Only a couple of blocks further down, next to the plan d’eau (artificial lake for swimming and picnicking), was the camping ground. Here we found ourselves in the midst of the annual flower festival.
There were stalls selling seedlings, flowers, fruit, jams, garden gnomes, ride-on mowers, tools and every variety of food. There was a line of trestle tables where the citizens were tucking into the last of a communal feast, with a live band belting out popular songs.
A group of dancers, mostly elderly, pirouetted past, in long black dresses, aprons, petticoats, fingerless lace gloves, hats, waistcoats and cravats. Some were playing the sort of instruments that stone angels on church doorways normally play – hurdy-gurdies, squeeze-boxes and bagpipes.
We were desperate for a shower, but the office was locked and so were the showers. A fellow camper finally lent us her key and advised us not to bother paying, if we were only staying one night.
After a pleasant trip to the local bar for an afternoon coffee, we pitched our tent between a low-loader and a bonsai display and lay down for a sleep.
Through the hedge we could see kids hurling themselves into the pool, while young women on the grass sunned themselves topless, not specifically for Keith’s enjoyment.
As the heat of the day and the crowds dissipated, we went back to the square where we had seen a couple of busy restaurants when we arrived.
Then the awful truth struck us – it was Sunday night and nothing was open.
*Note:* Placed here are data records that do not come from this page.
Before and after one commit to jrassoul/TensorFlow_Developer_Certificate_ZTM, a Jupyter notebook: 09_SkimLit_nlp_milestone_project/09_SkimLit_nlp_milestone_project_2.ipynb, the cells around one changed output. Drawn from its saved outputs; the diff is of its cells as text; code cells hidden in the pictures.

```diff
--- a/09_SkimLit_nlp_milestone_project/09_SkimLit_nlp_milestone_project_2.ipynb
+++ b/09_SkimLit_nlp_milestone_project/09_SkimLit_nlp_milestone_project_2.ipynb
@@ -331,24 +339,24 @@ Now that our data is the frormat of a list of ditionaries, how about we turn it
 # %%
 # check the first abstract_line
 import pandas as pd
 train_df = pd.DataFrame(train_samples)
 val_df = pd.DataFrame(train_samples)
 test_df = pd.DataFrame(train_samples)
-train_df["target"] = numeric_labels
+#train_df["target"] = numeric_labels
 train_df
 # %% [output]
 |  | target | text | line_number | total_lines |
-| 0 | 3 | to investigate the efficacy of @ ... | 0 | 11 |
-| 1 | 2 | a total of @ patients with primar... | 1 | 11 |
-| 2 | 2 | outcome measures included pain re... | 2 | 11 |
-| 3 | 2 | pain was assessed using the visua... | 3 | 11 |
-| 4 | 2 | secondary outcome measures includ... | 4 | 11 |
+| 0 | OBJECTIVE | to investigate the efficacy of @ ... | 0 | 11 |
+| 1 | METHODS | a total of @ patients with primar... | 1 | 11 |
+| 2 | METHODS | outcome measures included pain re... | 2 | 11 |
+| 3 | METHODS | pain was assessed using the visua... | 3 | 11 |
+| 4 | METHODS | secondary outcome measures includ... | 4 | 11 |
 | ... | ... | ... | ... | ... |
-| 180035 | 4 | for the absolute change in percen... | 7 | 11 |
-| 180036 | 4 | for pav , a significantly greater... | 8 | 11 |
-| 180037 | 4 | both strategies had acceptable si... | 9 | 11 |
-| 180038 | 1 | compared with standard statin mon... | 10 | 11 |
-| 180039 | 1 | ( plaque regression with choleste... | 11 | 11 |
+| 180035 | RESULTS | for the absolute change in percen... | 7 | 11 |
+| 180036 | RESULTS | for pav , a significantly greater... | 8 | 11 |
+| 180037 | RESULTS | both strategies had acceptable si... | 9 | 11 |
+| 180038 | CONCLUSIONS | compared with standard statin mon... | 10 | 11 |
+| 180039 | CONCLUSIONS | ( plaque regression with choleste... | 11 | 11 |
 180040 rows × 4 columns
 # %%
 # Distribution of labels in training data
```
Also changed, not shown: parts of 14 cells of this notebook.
This is always a danger in France. At the bar we ordered a jug of wine, drank it and retired for a dinnerless but restorative sleep.